The judge asked DeSantis to provide the background of the case Saturday evening on her Fox News show, which he did from describing the exorbitant salaries they were paid, to the no-show jobs, the money sent to Pakistan, and the questionable reactions of the tech’s boss, Debbie Wassermann-Schultz.
Then he said:
“As of the time of the arrest Awan and his family members had $1 million in pending real estate transactions and it’s easier to wire money to Pakistan if it’s the proceeds of a real estate transaction.
I think given the facts of the case they can do that it’s important because we don’t know where this money is going.
He and his family members have been linked to an Iraqi politician who has Hezbollah ties. It’s not clear to me whether this implicates our national security.”
Debbie Wasserman-Schultz had to have known by February that Imran Awan was tied to this fugitive Iraqi. The Daily Caller had published the information in February.

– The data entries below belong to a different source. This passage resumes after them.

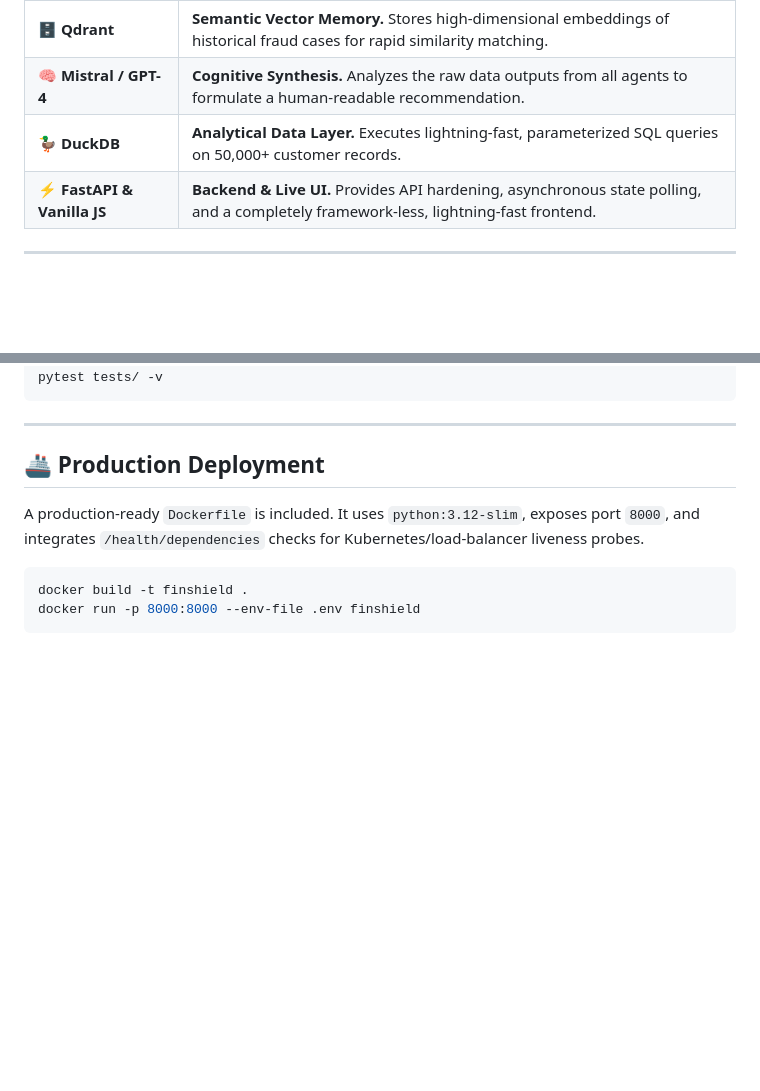
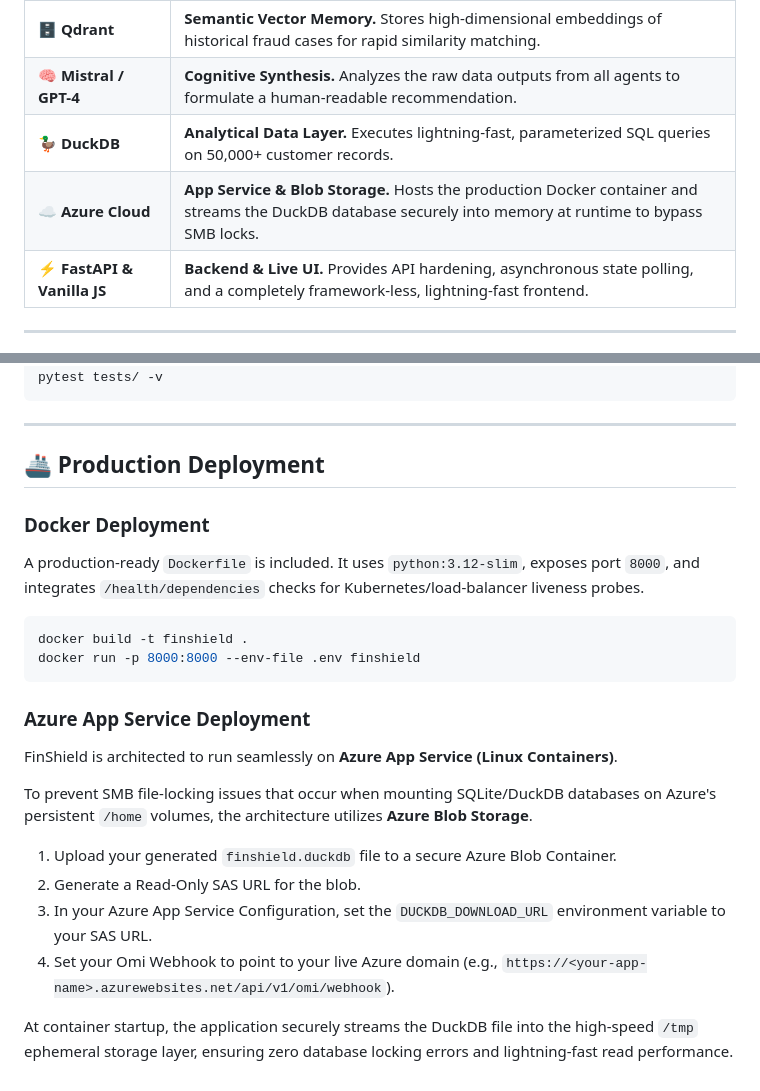
Before and after one commit to shantanushinde99/FinShield---Autonomous-Banking-Risk-Intelligence, a Markdown page: README.md, 2 parts joined by grey strips. Drawn GitHub-style; blank space fills up the shorter version.

Commit message:
docs: update architecture to include Azure App Service and Blob Storage

````diff
--- a/README.md
+++ b/README.md
@@ -54,6 +54,7 @@ FinShield solves this by decoupling *reasoning* from *data retrieval*:
 | 🗄️ **Qdrant** | **Semantic Vector Memory.** Stores high-dimensional embeddings of historical fraud cases for rapid similarity matching. |
 | 🧠 **Mistral / GPT-4** | **Cognitive Synthesis.** Analyzes the raw data outputs from all agents to formulate a human-readable recommendation. |
 | 🦆 **DuckDB** | **Analytical Data Layer.** Executes lightning-fast, parameterized SQL queries on 50,000+ customer records. |
+| ☁️ **Azure Cloud** | **App Service & Blob Storage.** Hosts the production Docker container and streams the DuckDB database securely into memory at runtime to bypass SMB locks. |
 | ⚡ **FastAPI & Vanilla JS** | **Backend & Live UI.** Provides API hardening, asynchronous state polling, and a completely framework-less, lightning-fast frontend. |
 
 ---
@@ -239,9 +243,22 @@ pytest tests/ -v
 
 ## 🚢 Production Deployment
 
+### Docker Deployment
 A production-ready `Dockerfile` is included. It uses `python:3.12-slim`, exposes port `8000`, and integrates `/health/dependencies` checks for Kubernetes/load-balancer liveness probes.
 
 ```bash
 docker build -t finshield .
 docker run -p 8000:8000 --env-file .env finshield
 ```
+
+### Azure App Service Deployment
+FinShield is architected to run seamlessly on **Azure App Service (Linux Containers)**.
+
+To prevent SMB file-locking issues that occur when mounting SQLite/DuckDB databases on Azure's persistent `/home` volumes, the architecture utilizes **Azure Blob Storage**.
+
+1. Upload your generated `finshield.duckdb` file to a secure Azure Blob Container.
+2. Generate a Read-Only SAS URL for the blob.
+3. In your Azure App Service Configuration, set the `DUCKDB_DOWNLOAD_URL` environment variable to your SAS URL.
+4. Set your Omi Webhook to point to your live Azure domain (e.g., `https://<your-app-name>.azurewebsites.net/api/v1/omi/webhook`).
+
+At container startup, the application securely streams the DuckDB file into the high-speed `/tmp` ephemeral storage layer, ensuring zero database locking errors and lightning-fast read performance.
````
Also changed, not shown: other parts of README.md (+3 -0 lines).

Yet she said she needed evidence before she’d fire him.
DeSantis wondered why Debbie thought she was entitled to evidence.
The article in February by Luke Rosiak who uncovered the story included this section:
The Daily Caller News Foundation Investigative Group has reported that while working for Congress, the Pakistani brothers controlled a limited liability corporation called Cars International A (CIA), a car dealership with odd finances, which took–and was unable to repay–a $100,000 loan from Dr. Ali Al-Attar.
Philip Giraldi, a former CIA officer, wrote that Attar “was observed in Beirut, Lebanon conversing with a Hezbollah official” in 2012–shortly after the loan was made. Attar has also been accused of helping provoke the 2003 U.S. invasion of Iraq as a leader of Iraqi dissidents opposed to Saddam Hussein.
After moving to the U.S., Attar made his money practicing medicine in Maryland and Virginia and defrauding Medicare, Medicaid and insurance companies by billing for non-existent medical procedures. The FBI raided his offices in 2009 and the Department of Health and Human Services sued his business partner in 2011.
Attar was indicted in March 2012 on separate tax fraud charges after the IRS and FBI found he used multiple bank accounts to hide income. He fled back to Iraq to avoid prison.
“He’s a fugitive. I am not aware of any extradition treaty with Iraq,” Marcia Murphy, spokesman for federal prosecutors in Maryland, told TheDCNF Tuesday. “If or when he returns to the U.S., the prosecution will continue.”
This needs to be investigated along with Debbie Wasserman Schultz’s role in this case.